Information given:
........
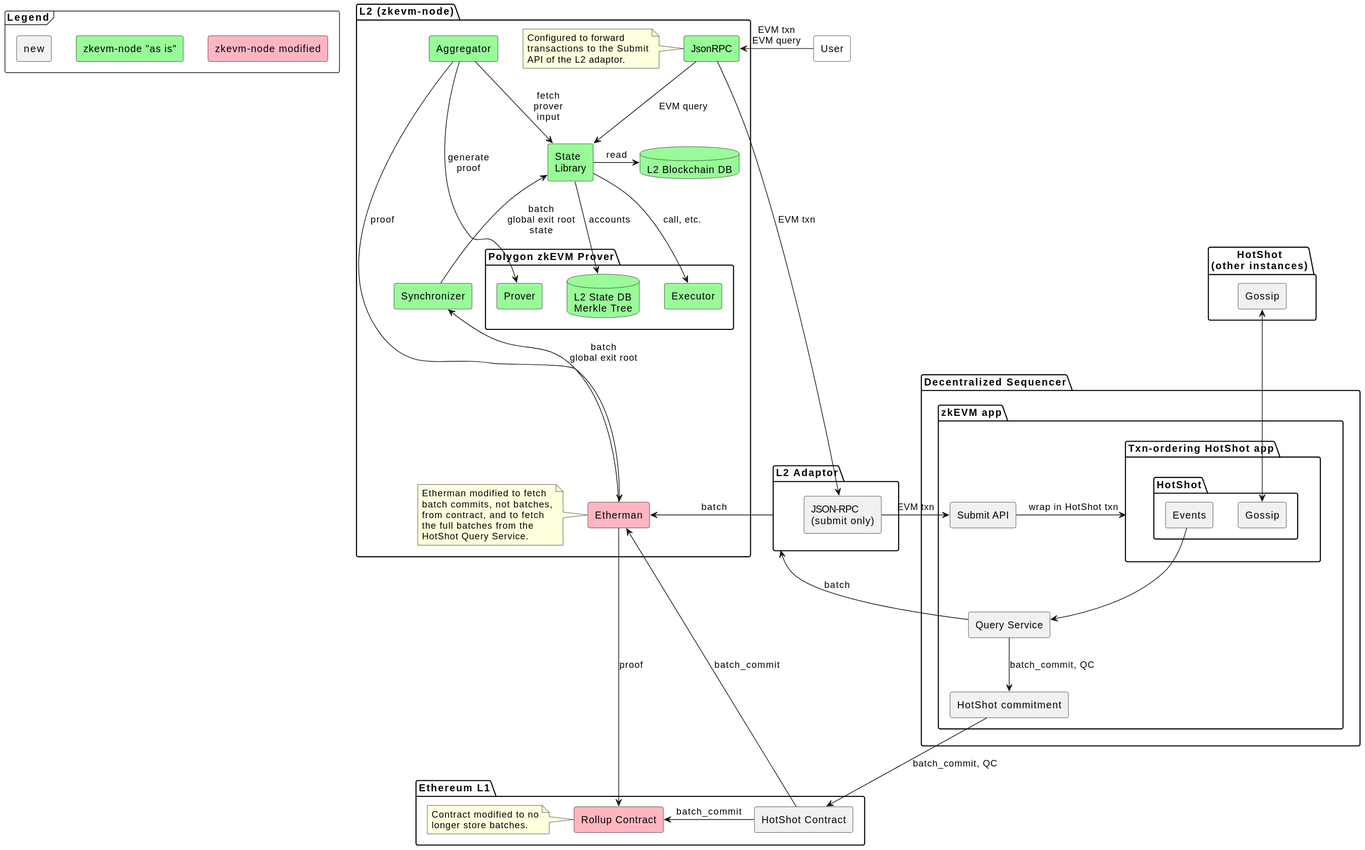
EspressoSystems/espresso-polygon-zkevm-demo keeps this PlantUML diagram as doc/architecture_phase2.svg. Above is the earlier version.
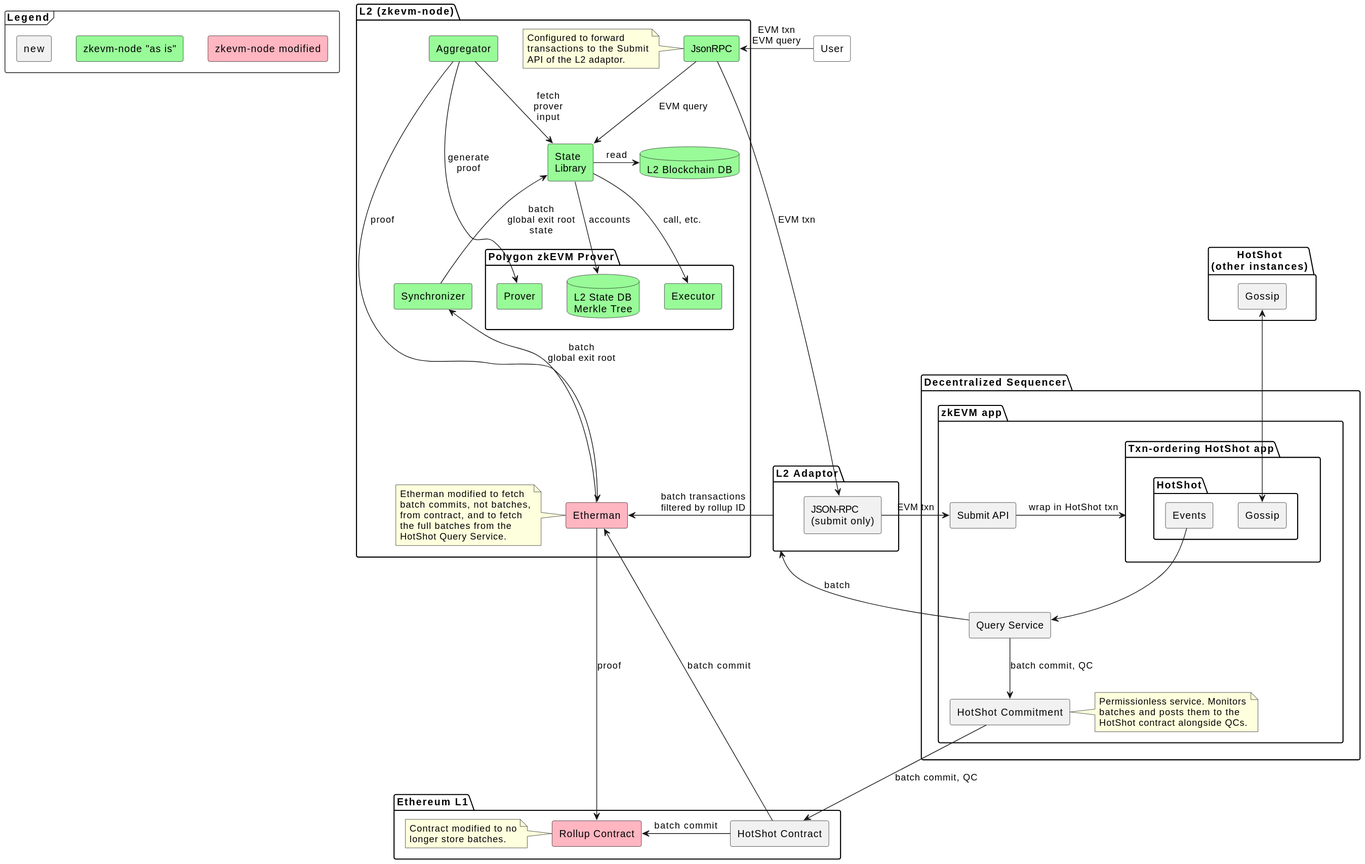
Later version of the same file.

Commit message:
Address review comments

The edit, as a diff of the source:
```diff
@@ -25,7 +25,12 @@
         component "Events" as HotShotEvents
       }
     }
-    component "HotShot commitment" as HotShotCommitment
+    component "HotShot Commitment" as HotShotCommitment
+    note right of HotShotCommitment
+      Permissionless service. Monitors
+      batches and posts them to the
+      HotShot contract alongside QCs.
+    end note
   }
 }
 
@@ -81,7 +86,7 @@
 
 GossipInternal <-up-> GossipExternal
 
-Rollup <- HotShotContract: batch_commit
+Rollup <- HotShotContract: batch commit
 JsonRPC --> State: EVM query
 
 State -> L2DB: read
@@ -92,8 +97,8 @@
 Aggregator --> Etherman: proof
 Aggregator --> Prover: generate\nproof
 Etherman --> Rollup: proof
-Etherman <-right- HotShotContract: batch_commit
-Etherman <- Adaptor: batch
+Etherman <-right- HotShotContract: batch commit
+Etherman <- Adaptor: batch transactions\nfiltered by rollup ID
 Adaptor <- QueryService: batch
 Synchronizer <-- Etherman: batch\nglobal exit root
 State <-- Synchronizer: batch\nglobal exit root\nstate
@@ -101,6 +106,6 @@
 Submit -> App: wrap in HotShot txn
 HotShotEvents -down-> QueryService
 
-QueryService -down-> HotShotCommitment: batch_commit, QC
-HotShotCommitment -down-> HotShotContract: batch_commit, QC
+QueryService -down-> HotShotCommitment: batch commit, QC
+HotShotCommitment -down-> HotShotContract: batch commit, QC
 @enduml
```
........
How to complete this task: Only lines containing the word "down" matter here: count them in the entries and give the number, nothing else.

Result of this exercise: 5